Theresa Wendland, who specializes in animal sports medicine and rehabilitation at the Colorado Veterinary Specialist Group says that 3D printed prosthetics involve complex processes that take time and technical expertise to master.
It’s absolutely crucial that 3D printed animal prosthetics are correctly tailored, factoring in size, age, height, weight, stance and gait. An animal’s movements therefore need to be studied over a period of time and prosthetic equipment may need to be tweaked over and over until the fit is perfect. While this process can take weeks, and sometimes months, it is worth ensuring everything has been done to achieve maximum comfort, peak durability and the highest level of functionality.
Wendland added that she’s had several people reach out to her who want to DIY 3D print prosthetics for their pets at home. However, the kind of materials people are able to utilize in their home 3D printer most likely will not meet the standard necessary to ensure safe and appropriate design.
She told Wired: “What makes me a little nervous about 3D printing is that people start to get this idea that anybody can make a prosthetic. I just see potential for harm with something like that. I love that people are excited about it and that they want to help, but there’s a lot that has gone into the training and the people who are actually doing this for a living and making this happen in a functional way.”
Animal specialists are getting behind the technology
As time passes ,we are seeing more veterinary clinics offer 3D printing solutions and a greater number of 3D printing companies collaborating with them.
However, 3D printed prosthetics are not solely for helping animals if they are unfortunate enough to lose or require removal of a limb – it can also be used in a preventative capacity too.
For example, 3D Printing Rhino horns has been initiated by the Pembient company in an attempt to deter the poaching of this rare and endangered species. The technology can also be used to achieve longer animal lifespan as shown in the case of Winter, a Bottlenose Dolphin who was rescued in Florida after becoming caught in a crab trap, which resulted in the loss of her tail. This tragic (and all too common) accident meant she was forced to swim unnaturally, with her tail moving side to side instead of up and down. Winter was fitted with a life-saving prosthetic tail that enabled her to swim normally.
Let’s wrap it up
3D printing has made major strides in the medical field in the past decade, so we’re sure it’s uplifting to see such ingenuity shine through in the animal kingdom. Animal lovers out there will be pleased to know that many species could benefit even more from 3D printing as the field continues to expand and grow. Indeed, it’s comforting to know that if an animal requires the use of prosthesis, the technology is out there thanks to additive manufacturing.

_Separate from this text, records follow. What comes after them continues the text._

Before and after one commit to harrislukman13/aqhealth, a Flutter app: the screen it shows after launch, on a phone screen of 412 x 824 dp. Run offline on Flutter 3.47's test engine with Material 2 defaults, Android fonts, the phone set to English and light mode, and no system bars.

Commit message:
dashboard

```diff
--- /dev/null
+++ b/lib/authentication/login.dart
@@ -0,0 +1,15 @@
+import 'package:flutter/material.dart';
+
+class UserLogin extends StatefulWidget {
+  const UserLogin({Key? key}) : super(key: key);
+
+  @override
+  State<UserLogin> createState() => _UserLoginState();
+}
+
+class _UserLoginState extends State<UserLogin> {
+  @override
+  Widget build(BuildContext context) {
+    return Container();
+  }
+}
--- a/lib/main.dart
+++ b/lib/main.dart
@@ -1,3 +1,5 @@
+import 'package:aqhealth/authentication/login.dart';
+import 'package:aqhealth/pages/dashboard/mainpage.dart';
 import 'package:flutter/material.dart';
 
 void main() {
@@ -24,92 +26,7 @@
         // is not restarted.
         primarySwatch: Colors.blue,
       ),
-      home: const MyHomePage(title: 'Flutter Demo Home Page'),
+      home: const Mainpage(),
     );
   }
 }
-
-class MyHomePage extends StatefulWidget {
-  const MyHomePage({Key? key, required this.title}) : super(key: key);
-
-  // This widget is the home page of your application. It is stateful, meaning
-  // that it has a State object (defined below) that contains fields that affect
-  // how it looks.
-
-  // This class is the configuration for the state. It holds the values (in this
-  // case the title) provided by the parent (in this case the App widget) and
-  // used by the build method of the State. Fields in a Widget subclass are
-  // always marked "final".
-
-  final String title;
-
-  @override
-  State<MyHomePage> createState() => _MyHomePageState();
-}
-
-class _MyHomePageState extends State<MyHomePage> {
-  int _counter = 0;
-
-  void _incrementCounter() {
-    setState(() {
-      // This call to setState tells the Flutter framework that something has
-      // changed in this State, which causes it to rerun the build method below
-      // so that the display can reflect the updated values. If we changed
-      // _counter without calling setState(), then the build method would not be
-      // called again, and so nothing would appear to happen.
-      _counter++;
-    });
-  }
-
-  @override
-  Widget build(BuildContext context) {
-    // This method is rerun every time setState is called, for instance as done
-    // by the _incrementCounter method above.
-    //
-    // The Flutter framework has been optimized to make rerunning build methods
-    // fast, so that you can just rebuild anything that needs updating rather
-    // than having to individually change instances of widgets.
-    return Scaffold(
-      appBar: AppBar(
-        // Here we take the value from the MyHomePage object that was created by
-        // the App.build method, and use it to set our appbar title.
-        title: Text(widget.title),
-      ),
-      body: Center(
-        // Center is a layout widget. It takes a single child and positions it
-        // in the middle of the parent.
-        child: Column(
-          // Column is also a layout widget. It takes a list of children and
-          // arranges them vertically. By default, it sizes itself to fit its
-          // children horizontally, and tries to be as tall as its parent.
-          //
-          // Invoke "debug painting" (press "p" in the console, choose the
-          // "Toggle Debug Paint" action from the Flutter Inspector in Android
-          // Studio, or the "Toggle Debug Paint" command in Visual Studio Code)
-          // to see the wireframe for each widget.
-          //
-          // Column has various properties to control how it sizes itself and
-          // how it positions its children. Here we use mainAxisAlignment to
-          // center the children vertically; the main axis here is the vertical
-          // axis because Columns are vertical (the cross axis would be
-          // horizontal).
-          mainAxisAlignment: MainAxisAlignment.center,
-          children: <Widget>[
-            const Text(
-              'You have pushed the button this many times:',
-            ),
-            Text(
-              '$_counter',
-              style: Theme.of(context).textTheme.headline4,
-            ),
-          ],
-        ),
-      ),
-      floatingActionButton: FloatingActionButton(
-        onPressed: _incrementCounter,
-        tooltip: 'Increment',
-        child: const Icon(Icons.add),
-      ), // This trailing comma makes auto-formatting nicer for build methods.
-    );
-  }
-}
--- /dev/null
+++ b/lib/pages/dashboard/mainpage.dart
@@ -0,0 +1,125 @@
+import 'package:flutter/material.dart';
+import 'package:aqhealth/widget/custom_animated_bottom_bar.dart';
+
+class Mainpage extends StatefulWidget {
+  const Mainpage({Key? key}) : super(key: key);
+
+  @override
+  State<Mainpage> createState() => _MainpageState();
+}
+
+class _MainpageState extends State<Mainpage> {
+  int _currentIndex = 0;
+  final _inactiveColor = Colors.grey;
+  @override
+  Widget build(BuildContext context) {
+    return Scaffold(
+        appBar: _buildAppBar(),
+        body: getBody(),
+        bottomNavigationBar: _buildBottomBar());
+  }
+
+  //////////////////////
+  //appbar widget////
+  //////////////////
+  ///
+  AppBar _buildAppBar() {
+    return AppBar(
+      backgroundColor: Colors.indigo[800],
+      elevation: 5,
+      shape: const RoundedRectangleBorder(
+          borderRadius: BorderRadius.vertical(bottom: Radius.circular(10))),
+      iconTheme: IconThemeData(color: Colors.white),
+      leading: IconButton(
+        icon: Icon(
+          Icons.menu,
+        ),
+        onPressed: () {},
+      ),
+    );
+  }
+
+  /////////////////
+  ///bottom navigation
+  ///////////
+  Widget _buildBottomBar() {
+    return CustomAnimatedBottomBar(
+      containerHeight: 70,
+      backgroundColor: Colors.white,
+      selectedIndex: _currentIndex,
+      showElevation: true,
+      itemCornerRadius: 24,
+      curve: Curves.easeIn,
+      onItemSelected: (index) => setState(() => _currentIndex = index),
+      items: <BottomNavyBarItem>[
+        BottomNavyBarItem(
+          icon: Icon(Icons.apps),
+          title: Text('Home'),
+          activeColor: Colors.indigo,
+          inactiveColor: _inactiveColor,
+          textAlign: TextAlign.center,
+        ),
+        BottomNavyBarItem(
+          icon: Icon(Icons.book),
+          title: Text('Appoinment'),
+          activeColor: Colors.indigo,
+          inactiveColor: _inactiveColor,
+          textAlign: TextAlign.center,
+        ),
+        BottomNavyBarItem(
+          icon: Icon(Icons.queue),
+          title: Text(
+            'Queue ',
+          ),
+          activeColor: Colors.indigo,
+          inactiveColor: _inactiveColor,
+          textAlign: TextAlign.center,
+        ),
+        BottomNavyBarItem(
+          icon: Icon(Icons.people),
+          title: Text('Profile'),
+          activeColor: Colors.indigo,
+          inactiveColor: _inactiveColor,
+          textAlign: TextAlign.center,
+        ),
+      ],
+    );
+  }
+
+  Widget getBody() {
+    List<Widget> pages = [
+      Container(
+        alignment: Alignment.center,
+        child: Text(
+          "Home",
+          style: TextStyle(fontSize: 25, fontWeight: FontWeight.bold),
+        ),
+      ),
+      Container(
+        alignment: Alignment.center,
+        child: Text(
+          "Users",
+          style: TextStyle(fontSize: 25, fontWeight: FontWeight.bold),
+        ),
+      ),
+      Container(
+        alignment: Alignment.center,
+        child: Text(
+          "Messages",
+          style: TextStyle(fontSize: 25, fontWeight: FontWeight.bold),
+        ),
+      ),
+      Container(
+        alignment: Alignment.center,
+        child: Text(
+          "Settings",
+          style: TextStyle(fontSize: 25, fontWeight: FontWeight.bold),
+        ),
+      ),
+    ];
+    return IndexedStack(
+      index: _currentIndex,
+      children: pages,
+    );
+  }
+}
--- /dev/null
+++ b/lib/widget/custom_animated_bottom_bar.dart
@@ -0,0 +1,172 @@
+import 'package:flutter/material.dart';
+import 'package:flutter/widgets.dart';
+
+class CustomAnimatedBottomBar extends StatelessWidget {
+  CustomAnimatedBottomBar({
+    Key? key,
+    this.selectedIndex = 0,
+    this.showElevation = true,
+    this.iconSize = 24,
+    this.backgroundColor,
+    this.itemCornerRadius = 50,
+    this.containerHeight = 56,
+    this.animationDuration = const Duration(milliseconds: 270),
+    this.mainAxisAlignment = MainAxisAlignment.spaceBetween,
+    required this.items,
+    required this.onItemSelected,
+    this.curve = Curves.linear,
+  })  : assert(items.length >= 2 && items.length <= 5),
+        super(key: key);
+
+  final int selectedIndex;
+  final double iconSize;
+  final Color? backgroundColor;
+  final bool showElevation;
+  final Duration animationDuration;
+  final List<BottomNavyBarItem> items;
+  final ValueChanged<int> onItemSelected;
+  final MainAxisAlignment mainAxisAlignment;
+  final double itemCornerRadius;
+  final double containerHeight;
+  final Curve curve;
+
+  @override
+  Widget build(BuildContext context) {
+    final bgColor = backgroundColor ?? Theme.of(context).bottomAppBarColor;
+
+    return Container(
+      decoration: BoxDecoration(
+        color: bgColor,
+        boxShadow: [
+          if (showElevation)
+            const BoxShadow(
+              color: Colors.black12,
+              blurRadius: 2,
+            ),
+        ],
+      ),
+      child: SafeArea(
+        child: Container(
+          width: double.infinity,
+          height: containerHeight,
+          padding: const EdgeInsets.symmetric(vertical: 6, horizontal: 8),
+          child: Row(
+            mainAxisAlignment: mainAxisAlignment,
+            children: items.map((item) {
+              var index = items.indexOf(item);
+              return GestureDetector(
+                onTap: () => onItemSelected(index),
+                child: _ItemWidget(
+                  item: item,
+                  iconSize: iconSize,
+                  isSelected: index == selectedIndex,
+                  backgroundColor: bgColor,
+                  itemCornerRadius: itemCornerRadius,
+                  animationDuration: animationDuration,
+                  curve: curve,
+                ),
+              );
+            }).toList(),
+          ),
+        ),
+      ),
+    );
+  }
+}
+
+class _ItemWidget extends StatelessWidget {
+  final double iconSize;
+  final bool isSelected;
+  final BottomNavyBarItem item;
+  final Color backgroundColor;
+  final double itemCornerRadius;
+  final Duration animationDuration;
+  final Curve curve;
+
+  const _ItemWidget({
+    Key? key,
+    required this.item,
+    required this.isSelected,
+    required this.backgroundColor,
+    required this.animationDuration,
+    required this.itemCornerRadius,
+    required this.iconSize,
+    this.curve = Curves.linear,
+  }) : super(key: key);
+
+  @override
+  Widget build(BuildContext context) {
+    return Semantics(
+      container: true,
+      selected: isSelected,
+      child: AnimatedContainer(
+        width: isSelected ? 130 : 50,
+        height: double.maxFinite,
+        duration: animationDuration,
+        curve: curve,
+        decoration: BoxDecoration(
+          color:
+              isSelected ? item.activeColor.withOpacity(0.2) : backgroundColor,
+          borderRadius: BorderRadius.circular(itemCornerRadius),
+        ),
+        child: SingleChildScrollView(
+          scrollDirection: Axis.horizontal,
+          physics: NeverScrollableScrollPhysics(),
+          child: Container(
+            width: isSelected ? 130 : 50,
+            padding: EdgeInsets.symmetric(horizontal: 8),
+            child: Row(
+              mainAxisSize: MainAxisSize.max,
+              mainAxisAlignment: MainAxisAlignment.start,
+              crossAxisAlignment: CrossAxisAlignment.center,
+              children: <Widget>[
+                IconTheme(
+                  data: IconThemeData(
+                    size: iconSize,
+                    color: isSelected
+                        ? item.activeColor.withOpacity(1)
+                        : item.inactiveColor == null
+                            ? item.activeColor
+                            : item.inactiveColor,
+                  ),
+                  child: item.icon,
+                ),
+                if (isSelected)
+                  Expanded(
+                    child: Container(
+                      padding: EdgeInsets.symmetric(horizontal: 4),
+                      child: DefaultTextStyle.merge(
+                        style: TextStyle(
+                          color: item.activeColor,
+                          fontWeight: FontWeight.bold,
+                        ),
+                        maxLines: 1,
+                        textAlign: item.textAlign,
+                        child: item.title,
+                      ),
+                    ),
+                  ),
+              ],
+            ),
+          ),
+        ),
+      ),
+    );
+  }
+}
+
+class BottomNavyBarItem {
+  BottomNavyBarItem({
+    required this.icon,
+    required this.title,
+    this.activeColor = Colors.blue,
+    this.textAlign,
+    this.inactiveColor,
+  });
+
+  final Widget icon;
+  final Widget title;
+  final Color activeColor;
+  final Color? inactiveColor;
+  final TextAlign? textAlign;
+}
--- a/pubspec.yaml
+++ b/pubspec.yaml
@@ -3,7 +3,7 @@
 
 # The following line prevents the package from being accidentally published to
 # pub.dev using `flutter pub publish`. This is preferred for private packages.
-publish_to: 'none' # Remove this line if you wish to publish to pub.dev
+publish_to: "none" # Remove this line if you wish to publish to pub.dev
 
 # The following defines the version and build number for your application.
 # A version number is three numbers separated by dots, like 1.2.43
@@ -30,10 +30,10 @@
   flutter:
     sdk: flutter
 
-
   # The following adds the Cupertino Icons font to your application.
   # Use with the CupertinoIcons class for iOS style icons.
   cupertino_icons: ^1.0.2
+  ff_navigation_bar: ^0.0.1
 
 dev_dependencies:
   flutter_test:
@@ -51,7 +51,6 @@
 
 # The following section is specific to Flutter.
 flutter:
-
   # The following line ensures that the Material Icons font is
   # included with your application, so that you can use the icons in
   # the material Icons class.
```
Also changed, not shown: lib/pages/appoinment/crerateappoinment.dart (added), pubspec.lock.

The veterinary world could be transformed entirely since the number of euthanized animals might diminish and increasing access to such technology could reduce the cost of 3D prosthetics as they become more mainstream.
Do you have an uplifting story to share about an animal that has benefited from 3D printing? Let us know below!